Should I Refinance My Mortgage Loan Now, or Wait?
Mortgage refinancing gives homeowners a way to reduce their home loan interest costs, and maybe even shorten the mortgage term at the same time. As a result, it is one of the most common financial strategies among people who own homes.
This article addresses the number-one question among homeowners who are considering a refinance loan: When does it make sense for me to refinance my mortgage loan? And when is it not a good idea? Here’s what you should know about this all-important “when” question:
When Refinancing Makes Sense
There are some general rules you can use to determine whether or not a refinance loan makes sense for your situation.
1. Switching from an adjustable-rate mortgage (ARM) to a fixed-rate mortgage loan: This is a common reason why homeowners pursue refinancing, especially given all of the negative press ARM loans received during the housing crisis and mortgage meltdown. Eventually, an ARM will adjust to a new interest rate, and the new rate might be higher than the original one assigned when the loan was originated. This is just the uncertain nature of adjustable loans. So many people use refinancing as a way to move to a more predictable fixed-rate mortgage.
2. Capitalizing on lower interest rates: This is another common reason why people refinance their home loans. When interest rates are low, homeowners with good credit and a sufficient amount of equity are often able to refinance into a lower rate.
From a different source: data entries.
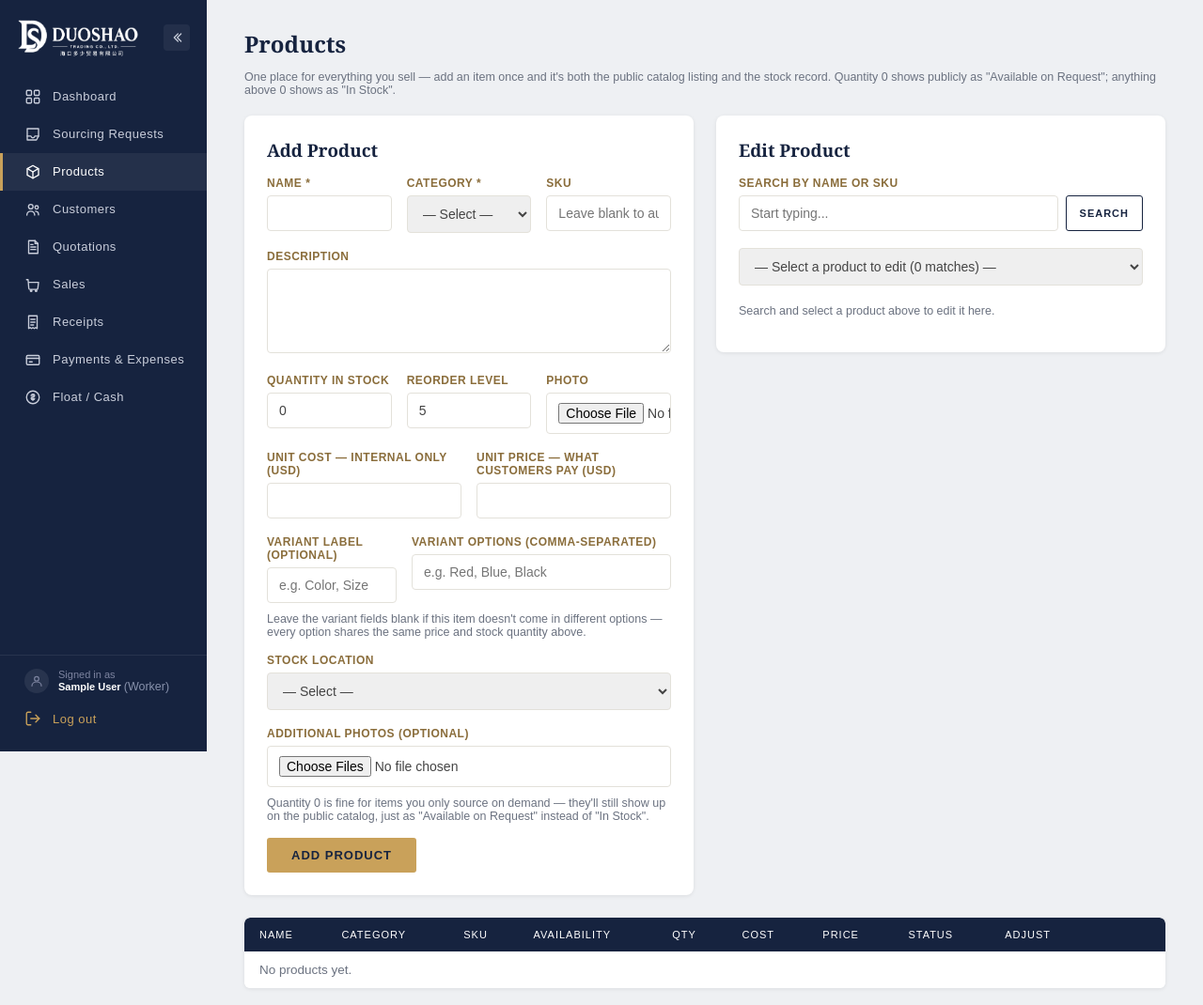
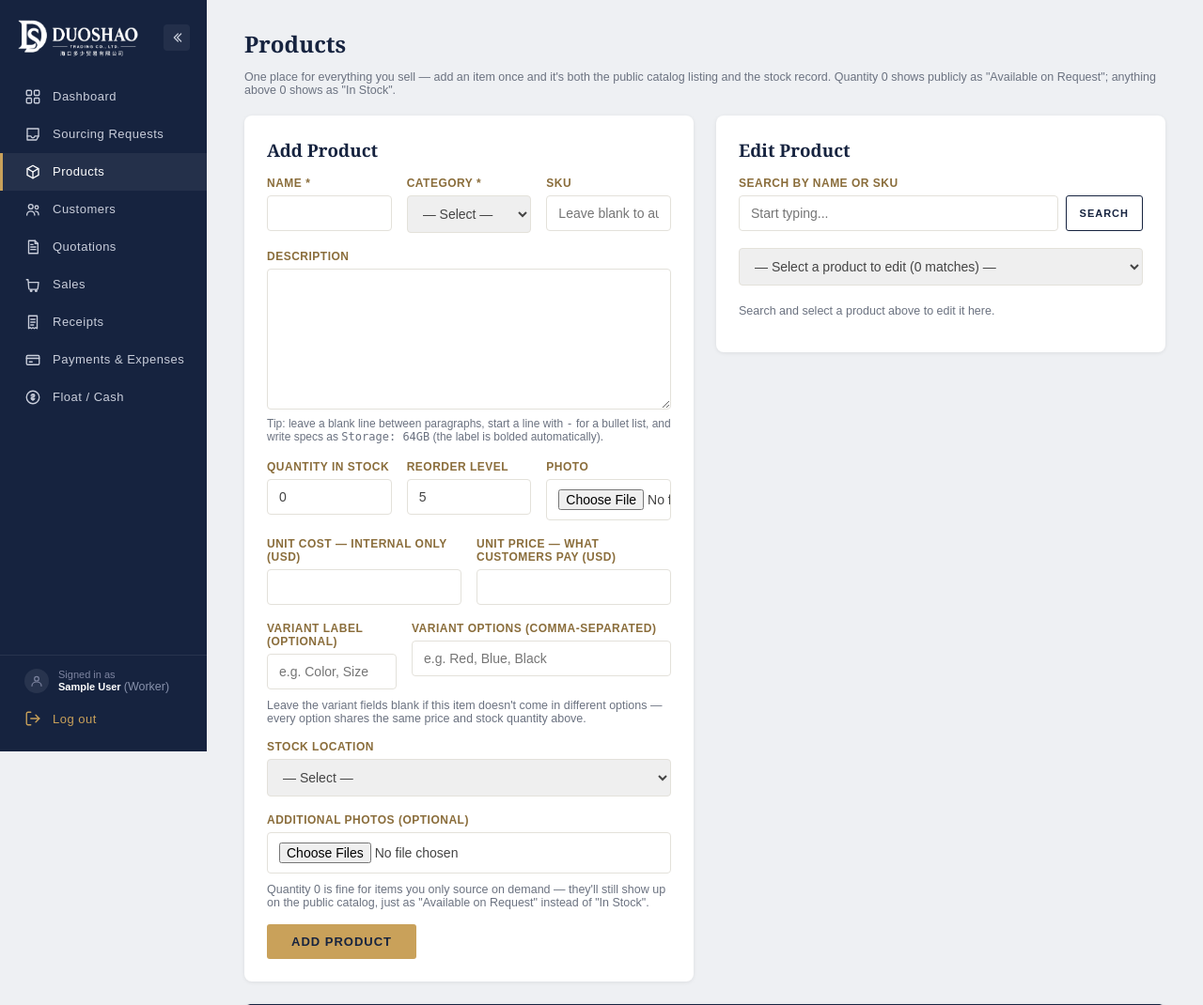
Before and after one commit to ntawandae/DS-Trading, a Flask app: page /admin/products in a window 1280 px wide. Shown: the top 1070 px of the page at 94% size. Run offline with Flask 3, Linux system fonts and the light colour scheme; the visitor is signed in with stand-in values (Sample User, id 1); data that the repository does not hold is empty.

Commit message:
Add files via upload

```diff
--- a/duoshao/templates/admin/_product_form_fields.html
+++ b/duoshao/templates/admin/_product_form_fields.html
@@ -12,7 +12,8 @@
     <input type="text" name="sku" value="{{ item.sku if item else '' }}" placeholder="Leave blank to auto-generate">
   </div>
 </div>
-<div class="form-group"><label>Description</label><textarea name="description">{{ item.description if item else '' }}</textarea></div>
+<div class="form-group"><label>Description</label><textarea name="description" rows="8">{{ item.description if item else '' }}</textarea>
+  <p class="muted" style="margin-top:4px; font-size:12px;">Tip: leave a blank line between paragraphs, start a line with <code>-</code> for a bullet list, and write specs as <code>Storage: 64GB</code> (the label is bolded automatically).</p></div>
 <div class="form-row">
   <div class="form-group"><label>Quantity in Stock</label><input type="number" name="quantity" value="{{ item.quantity if item else 0 }}"></div>
   <div class="form-group"><label>Reorder Level</label><input type="number" name="reorder_level" value="{{ item.reorder_level if item else 5 }}"></div>
```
This could reduce the size of their monthly mortgage payments, as well as the total amount of interest paid over time. In fact, if you refinance into a lower rate and keep the new loan for many years, you could potentially save tens of thousands of dollars in interest costs.
The goal of both of these strategies is the same, to either (A) lower the interest rate on the loan, or (B) prevent the interest rate from rising through a mortgage adjustment. These strategies can even be combined. In 2014, when mortgage rates hovered below 5%, thousands of homeowners in the U.S. refinanced to switch from ARM to FRM loans, while also securing a lower rate in the process.
* Just keep in mind these are general rules of thumb. They might not apply to your situation. So do plenty of research and ask a lot of questions of your lender, to determine if refinancing is right for you.
It’s Not Always a Good Idea
There are some valid reasons to refinance a home loan. We discussed those reasons above. But it doesn’t always make sense.
Here’s another rule of thumb: If the money you pay to refinance the loan (closing costs) exceeds the amount of money you save over the term of the new loan (lower interest rates), then it doesn’t make sense to pursue this strategy. After all, nobody wants to pay more than they save in a financial transaction.
The key here is to think about your long-term plans. If you think you’ll be moving and selling the home within a few years, it probably doesn’t make sense to refinance. In this kind of scenario, you probably wouldn’t keep the new loan (after refinancing) long enough to recoup the fees and charges you paid on the refi. But if you plan to stay in the home for many years, you could very well reach the “break-even” point when your savings begin to exceed the initial costs.
Do the necessary research to find out what you would pay, as well as what you would save, by refinancing your home. Once you’ve determined those numbers, you will have a much easier time deciding if a refi is right for you.